**Work to complete:**
Should an entry contain an image, omit it and repeat the rest exactly.

[Screenshot and code edit data]
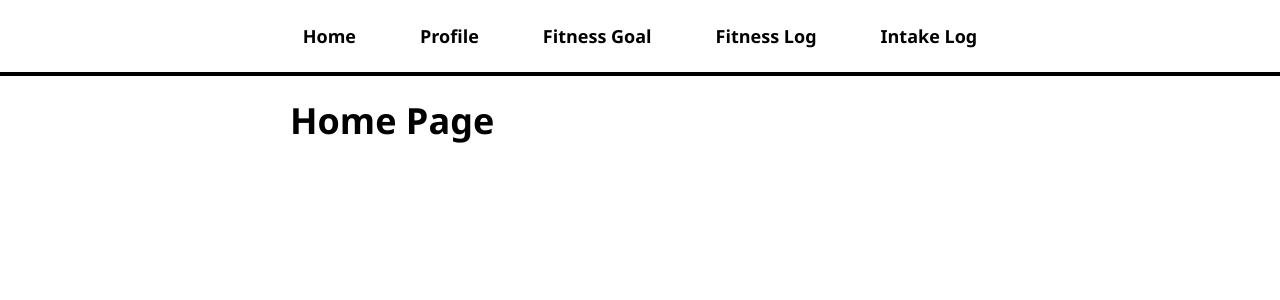
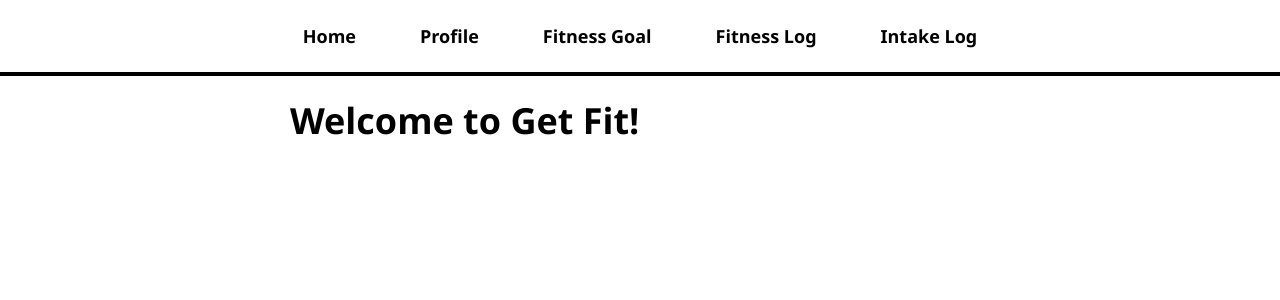
Before and after one commit to angelamoore86/Get-Fit-App, a React (Create React App) app in the folder frontend/: page / in a window 1280 px wide. Shown: the top 300 px of the page. Built offline with nearby package versions, Linux system fonts and the light colour scheme.

Commit message:
Testing development branch

```diff
--- a/frontend/src/pages/HomePage.js
+++ b/frontend/src/pages/HomePage.js
@@ -1,6 +1,6 @@
 const HomePage = () => {
     return (
-        <h1>Home Page</h1>
+        <h1>Welcome to Get Fit!</h1>
     );
 }
 
```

**Solution to this exercise:**
Before and after one commit to angelamoore86/Get-Fit-App, a React (Create React App) app in the folder frontend/: page / in a window 1280 px wide. Shown: the top 300 px of the page. Built offline with nearby package versions, Linux system fonts and the light colour scheme.

Commit message:
Testing development branch

```diff
--- a/frontend/src/pages/HomePage.js
+++ b/frontend/src/pages/HomePage.js
@@ -1,6 +1,6 @@
 const HomePage = () => {
     return (
-        <h1>Home Page</h1>
+        <h1>Welcome to Get Fit!</h1>
     );
 }
 
```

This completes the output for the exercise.